Problem details:
Below are some records. How many of their lines contain the string "longer"? Answer with the number alone.
(Given records begins)
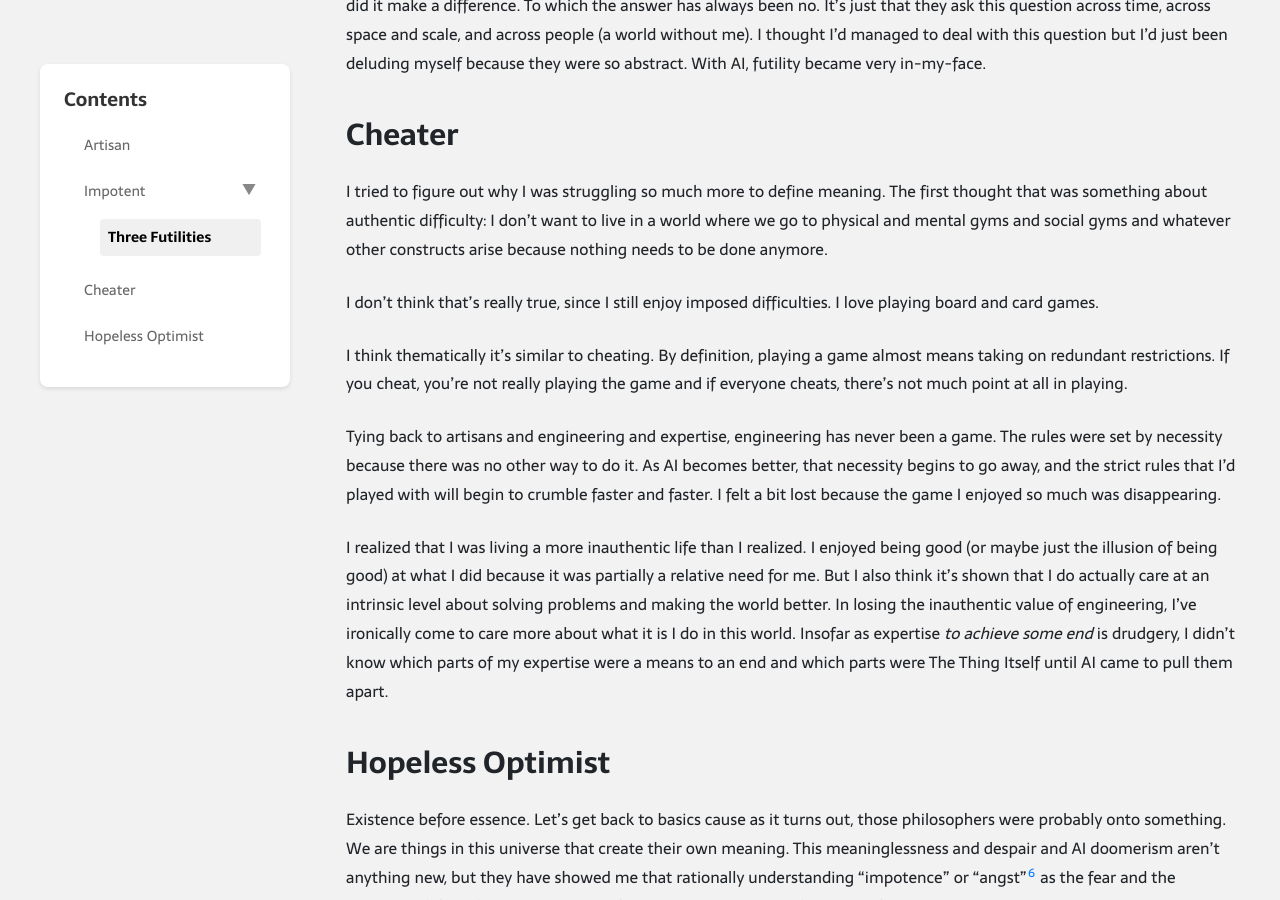
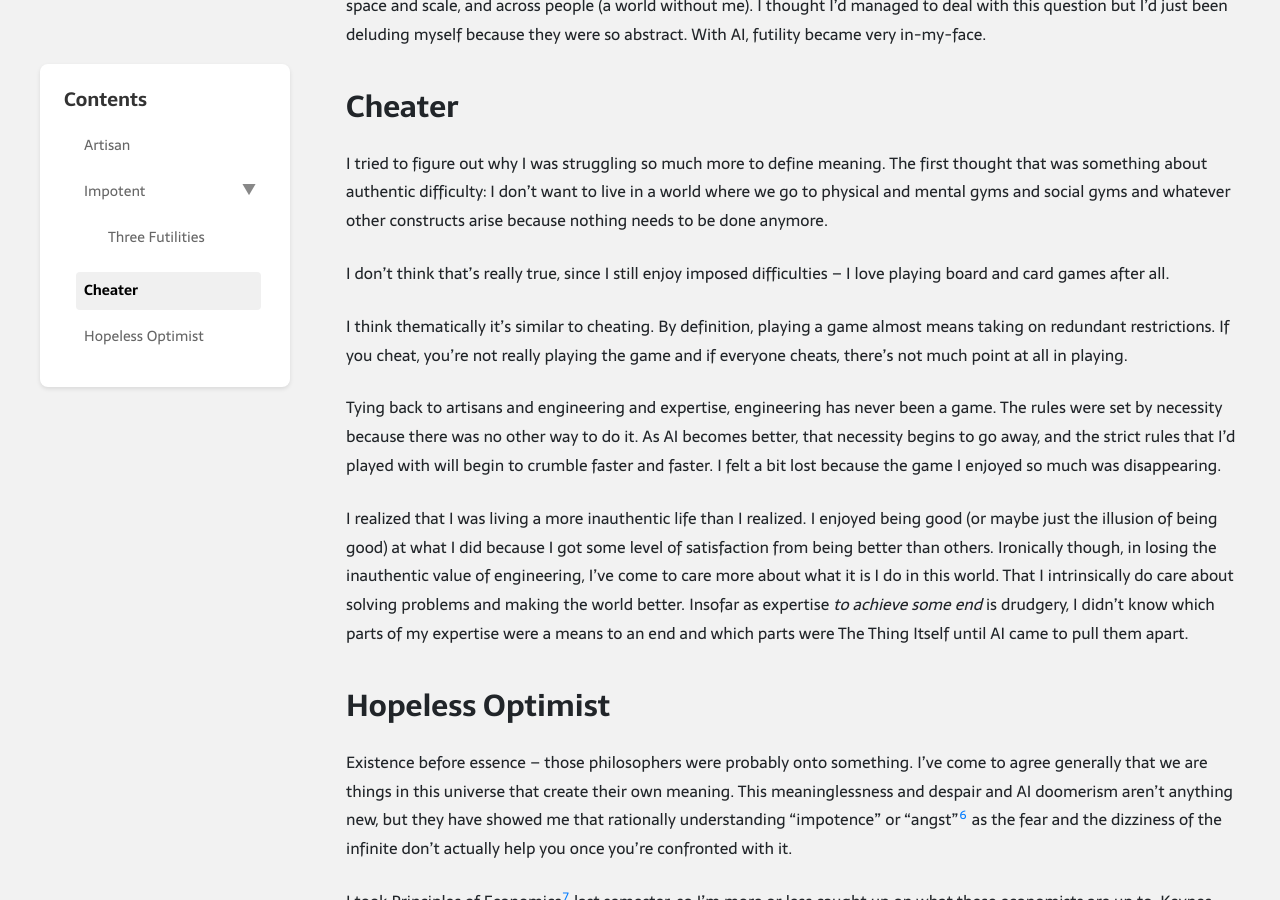
Before and after one commit to WT-MM/PortfolioSite, a Jekyll site: the page built from _posts/2026-10-12-end-of-engineering.md, in a window 1280 px wide and 900 px high, scrolled down 2735 px. Built offline with Jekyll 4.4.1, drawn with Linux system fonts in a browser that asks for light colours; some of the changed text lies outside the part shown.

```diff
--- a/_posts/2026-10-12-end-of-engineering.md
+++ b/_posts/2026-10-12-end-of-engineering.md
@@ -2,21 +2,21 @@
 layout: post
 title: "Artisan Engineer; Impotent Optimist"
 date: 2026-10-12
-permalink: /drafts/2026/10-12/artisanal-engineers/
+permalink: /2026/10-12/artisanal-engineers/
 description: "The end of expertise"
-tags: [life, speculation, draft]
+tags: [life, speculation]
 ---
-*As with everything else I write, there will be very little fact checking and only occasional reference lookups if it nags my brain enough*
+*As with everything else I write, there is very little fact checking and only occasional reference lookups if it nags my brain enough*
 
 ## Artisan
 
-There's a common sentiment that engineers will go the way of the artisan. I think even that analogy is too optimistic; at least artisans have a connotation of some level of quality and care above that of mass produced, commoditized objects.
+There's a common sentiment that engineers will go the way of the artisan. I think even that analogy is too optimistic; at least the word artisinal connotes a level of quality and care above that of mass produced, commoditized objects.
 
 Instead, it seems to me that we truly will live in an abundant world where there will be no compromises between quality and quantity. Just to make sure I state it, I am very excited about this world. It makes sense that I should strive for a better and more beautiful future where men and women are not constrained by the reality and belief that we live under scarcity. At least, this is my personal belief.
 
-As I have become more personally convinced that this future is imminent, I think it necessarily begets the reality that **engineers** and (speculatively) everyone **technical** will become functionally obsolete. And because it's important to keep my definitions clear, by **technical** I mean anyone with specific, expert knowledge in a subject in order to accomplish some task. It's a broader definition than most would use, but I like to use it because it has a closer connection to the origins of the word 'technology'.
+As I have become more convinced that this future is imminent, I think it necessarily follows that **engineers** and (speculatively) everyone **technical** will become functionally obsolete. And because it's important to keep my definitions clear, by **technical** I mean anyone with specific, expert knowledge in a subject in order to accomplish some task. It's a broader definition than most would use, but I like how it's more faithful to the etymology of the word 'technology'.
 
-This "reckoning" of humanity's endless (but maybe only modern) pursuit towards innovation feels inevitable. As humans became more and more productive, it makes sense that we would eventually come to eliminate drudgery entirely. Progress has always been motivated to, at some level, reduce unnecessary work and effort, even if reality has caused all previous and existing systems of allocation to fail partly (and some more drastically)[^econ]. Taken to its conclusion, becoming technical or an expert, to achieve some end is itself, in an ideal world, drudgery.
+This "reckoning" of humanity's pursuit towards innovation feels inevitable. As humans became more and more productive, it makes sense that we would eventually come to eliminate drudgery entirely. Progress has always been motivated to, at some level, reduce unnecessary work and effort, even if reality has caused all previous and existing systems of allocation to fail partly (and some more drastically)[^econ]. Taken to its conclusion, becoming technical or an expert, to achieve some end is itself, in an ideal world, drudgery.
 
 [^econ]: kept vague because idgaf about talking economic theory rn
 
@@ -60,27 +60,27 @@ So I think redundancy is mostly just **insignificance made empirical**. To unite
 
 I tried to figure out why I was struggling so much more to define meaning. The first thought that was something about authentic difficulty: I don't want to live in a world where we go to physical and mental gyms and social gyms and whatever other constructs arise because nothing needs to be done anymore.
 
-I don't think that's really true, since I still enjoy imposed difficulties. I love playing board and card games.
+I don't think that's really true, since I still enjoy imposed difficulties -- I love playing board and card games after all.
 
 I think thematically it's similar to cheating. By definition, playing a game almost means taking on redundant restrictions. If you cheat, you're not really playing the game and if everyone cheats, there's not much point at all in playing.
 
 Tying back to artisans and engineering and expertise, engineering has never been a game. The rules were set by necessity because there was no other way to do it. As AI becomes better, that necessity begins to go away, and the strict rules that I'd played with will begin to crumble faster and faster. I felt a bit lost because the game I enjoyed so much was disappearing.
 
-I realized that I was living a more inauthentic life than I realized. I enjoyed being good (or maybe just the illusion of being good) at what I did because it was partially a relative need for me. But I also think it's shown that I do actually care at an intrinsic level about solving problems and making the world better. In losing the inauthentic value of engineering, I've ironically come to care more about what it is I do in this world. Insofar as expertise *to achieve some end* is drudgery, I didn't know which parts of my expertise were a means to an end and which parts were The Thing Itself until AI came to pull them apart.
+I realized that I was living a more inauthentic life than I realized. I enjoyed being good (or maybe just the illusion of being good) at what I did because I got some level of satisfaction from being better than others. Ironically though, in losing the inauthentic value of engineering, I've come to care more about what it is I do in this world. That I intrinsically do care about solving problems and making the world better. Insofar as expertise *to achieve some end* is drudgery, I didn't know which parts of my expertise were a means to an end and which parts were The Thing Itself until AI came to pull them apart.
 
 ## Hopeless Optimist
 
-Existence before essence. Let's get back to basics cause as it turns out, those philosophers were probably onto something. We are things in this universe that create their own meaning. This meaninglessness and despair and AI doomerism aren't anything new, but they have showed me that rationally understanding "impotence" or "angst"[^kierkegaard] as the fear and the dizziness of the infinite don't actually help you once you're confronted with it.
+Existence before essence -- those philosophers were probably onto something. I've come to agree generally that we are things in this universe that create their own meaning. This meaninglessness and despair and AI doomerism aren't anything new, but they have showed me that rationally understanding "impotence" or "angst"[^kierkegaard] as the fear and the dizziness of the infinite don't actually help you once you're confronted with it.
 
-[^kierkegaard]: gotta tie in kierkegaard somehow. and yeah im gonna pronounce it /ɑŋst/
+[^kierkegaard]: need to tie in kierkegaard somehow, and yes i pronounce it /ɑŋst/
 
-I took Principles of Economics[^principles] last semester, so I know my shit. Keynes predicted in 1930 that by around 2030 the "economic problem" would be solved and humanity would face the real, permanent problem of living  "wisely and agreeably and well." He thought there'd be a collective panic along the way as people lost the structure of the work that had supported their lives. This is probably true and will continue to be more true as more people come to the same existential panic that I have.
+I took Principles of Economics[^principles] last semester, so I'm more or less caught up on what these economists are up to. Keynes predicted in 1930 that by around 2030 the "economic problem" would be solved and humanity would face the real, permanent problem of living  "wisely and agreeably and well." He thought there'd be a collective panic along the way as people lost the structure of the work that had supported their lives. This is probably true and will continue to be more true as more people come to the same existential panic that I have.
 
-Yet, I've chosen to adopt the same middling mindset I've always had: you can't know what it'll be like. There's no point in worrying about post-scarcity because it might just be impossible to understand what it'll be like and for now, we still need to get there. The "me" who has to deal with that might be entirely alien.
+At the same time, I've also come to adopt a newfound faith. I really don't think we can know what the future will actually look like and what the experience of being redundant will do to us. There's no point in worrying about post-scarcity because it might just be impossible to understand what it'll be like and for now, we still need to get there. The "me" who has to deal with that might be entirely alien, so I just have faith that it will all work out in the end.
 
-I think I've come around to being optimistic again. We haven't "won" life yet. The world still isn't utopia, there are still real problems and real needs in the world and real meaning in getting us from here and now to then and there.
+I've come back around to being optimistic again. We haven't "won" life yet. The world still isn't utopia, there are still real problems and real needs in the world and real meaning in getting us from here and now to then and there.
 
-Right now we are in the most important game not just of our lives but of all human history, and luckily for us, *it still won't be a game* for a tiny bit longer.
+Right now we are in the most important game not just of our lives but of all human history, and luckily for us, *it still won't be a game* for a tiny bit longer. When it does all end, I know that it will have been the right thing to work towards and I have the faith that I'll find life worth living in the new world.
 
 When I was a kid maybe in 3rd grade or something like that, I used to play a lot with these flat geometric blocks after school. I'd make a whole 2D world -- my own Flatland -- filled with cathedrals and cars, boats and trees. Every few days, when I'd wait in the classroom for my brother and sister to come back from their after school clubs, I'd play with foam blocks to make castles and cities.
 
```
Also changed, not shown: other parts of _posts/2026-10-12-end-of-engineering.md (+1 -1 lines).
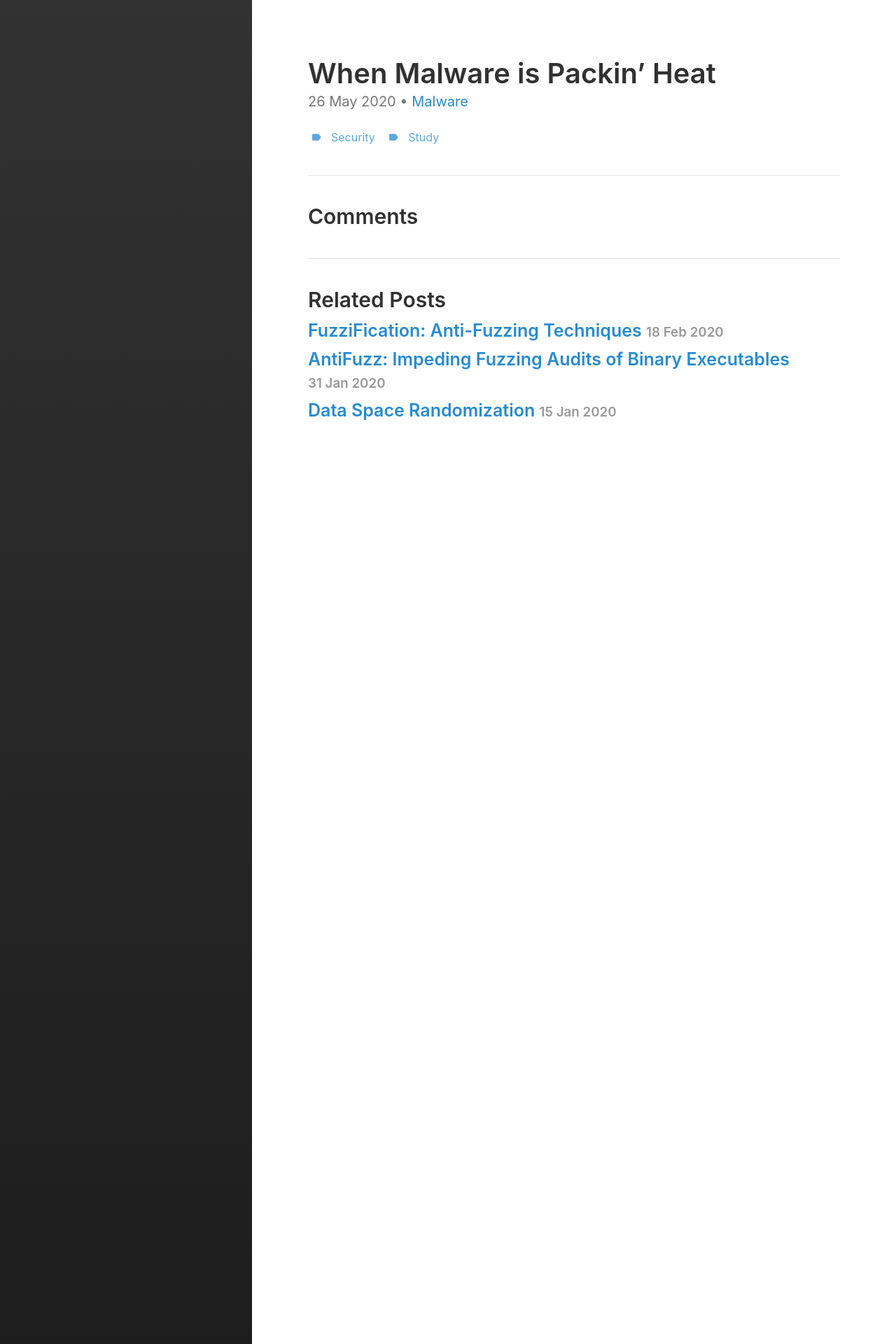
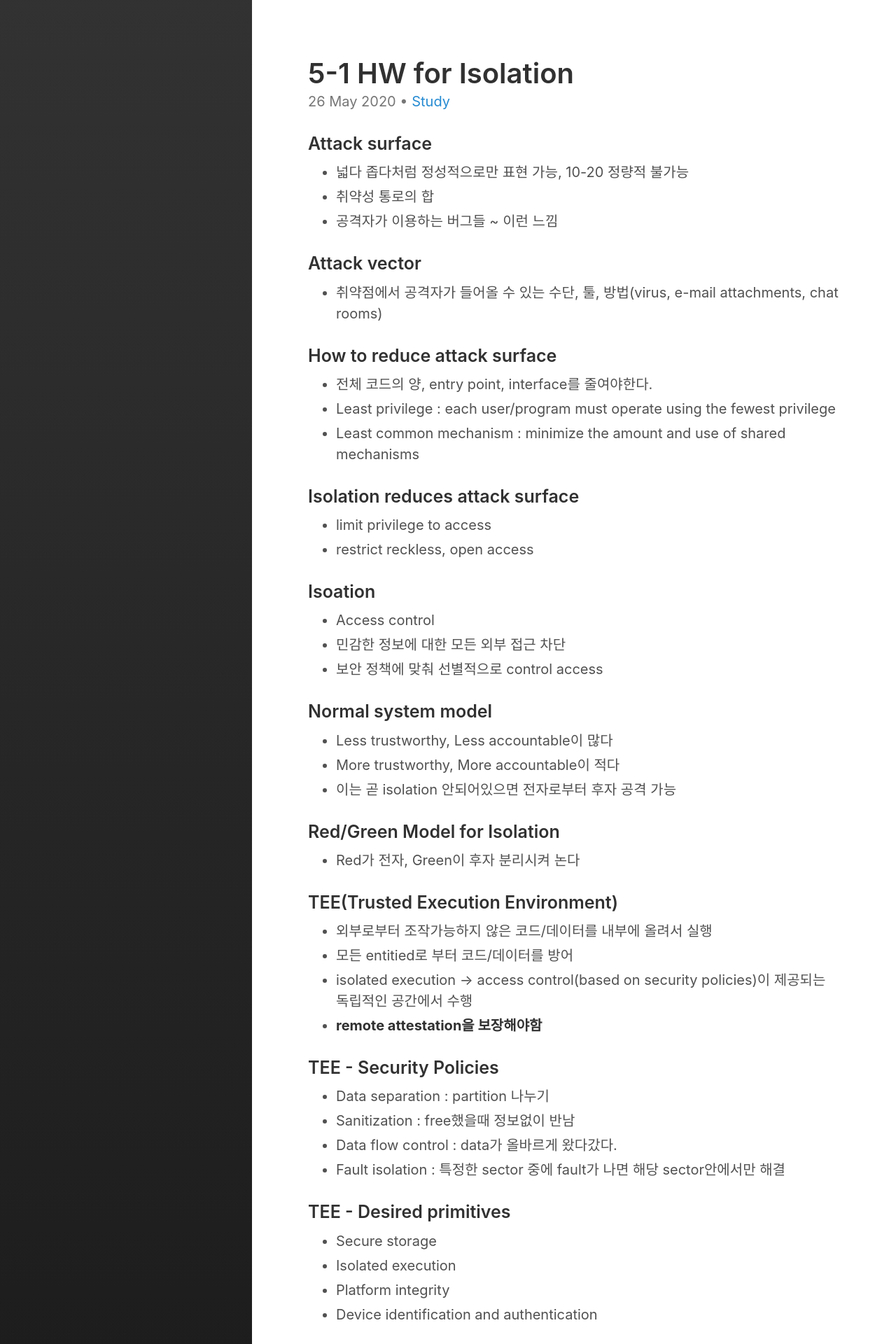
Before and after one commit to blingcho/blingcho.github.io, a Jekyll site: the page built from _posts/survey/2020-05-26-When Malware is Packin’ Heat.md, in a window 1280 px wide. Shown: the top 1920 px of the page at 70% size. Built offline with Jekyll 4.4.1, drawn with Linux system fonts in a browser that asks for light colours; some of the changed text lies outside the part shown.

Commit message:
20.06.01

```diff
--- a/_posts/survey/2020-05-26-When Malware is Packin’ Heat.md
+++ b/_posts/survey/2020-05-26-When Malware is Packin’ Heat.md
@@ -1,9 +1,84 @@
 ---
 layout: post
-title: "When Malware is Packin’ Heat"
+title: "5-1 HW for Isolation"
 categories:
-  - Malware
+  - Study
 tags:
   - security
   - study
 ---
+
+### Attack surface
+
+ - 넓다 좁다처럼 정성적으로만 표현 가능, 10-20 정량적 불가능
+ - 취약성 통로의 합
+ - 공격자가 이용하는 버그들 ~ 이런 느낌
+
+### Attack vector
+ - 취약점에서 공격자가 들어올 수 있는 수단, 툴, 방법(virus, e-mail attachments, chat rooms)
+
+
+### How to reduce attack surface
+ - 전체 코드의 양, entry point, interface를 줄여야한다.
+ - Least privilege : each user/program must operate using the fewest privilege
+ - Least common mechanism : minimize the amount and use of shared mechanisms
+
+### Isolation reduces attack surface
+  - limit privilege to access
+  - restrict reckless, open access
+
+### Isoation
+ - Access control
+ - 민감한 정보에 대한 모든 외부 접근 차단
+ - 보안 정책에 맞춰 선별적으로 control access
+
+### Normal system model
+ - Less trustworthy, Less accountable이 많다
+ - More trustworthy, More accountable이 적다
+ - 이는 곧 isolation 안되어있으면 전자로부터 후자 공격 가능
+
+### Red/Green Model for Isolation
+ - Red가 전자, Green이 후자 분리시켜 논다
+
+### TEE(Trusted Execution Environment)
+ - 외부로부터 조작가능하지 않은 코드/데이터를 내부에 올려서 실행
+ - 모든 entitied로 부터 코드/데이터를 방어
+ - isolated execution -> access control(based on security policies)이 제공되는 독립적인 공간에서 수행
+ - **remote attestation을 보장해야함**
+
+### TEE - Security Policies
+ - Data separation : partition 나누기
+ - Sanitization : free했을때 정보없이 반남
+ - Data flow control : data가 올바르게 왔다갔다.
+ - Fault isolation : 특정한 sector 중에 fault가 나면 해당 sector안에서만 해결
+
+### TEE - Desired primitives
+ - Secure storage
+ - Isolated execution
+ - Platform integrity
+ - Device identification and authentication
+
+### Root of Trust
+ - Trust anchor
+ - RTM : RoT for measuring trustiness -> DRTM/SRTM
+ - RTR : RoT for reporting the measurement
+ - RTS : RoT for storage
+
+### TEE with RoT(ARM TrustZone)
+ - ROM에 RoT 박아놈
+ - 그 위에 Monitor w/ TEE entry
+ - 그 위에 secure world를 올림
+ - 이걸 chain of trust
+
+### TCB(Trusted Computing Base)
+ - security policy를 enforce하는 entity
+ - OS kernel, Secure OS, Secure monitor, Hypervisor, SGX sw/hw for enclave application
+
+### SEE(Secure Execution Environment)
+ - SEE > TEE
+ - RoT를 꼭 필요로하지 않음. 꼭 외부에 자신이 안전함을 알릴 필요 X (TEE는 RTM 씀)
+ - Confidentiality, Integrity, Authenticity
+
+### Reference Monitor
+ - TCB가 monitoring함
+ - privilege가 높아야하고, 따라서 최대한 작아야한다
```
(Given records ends)
Response below:
2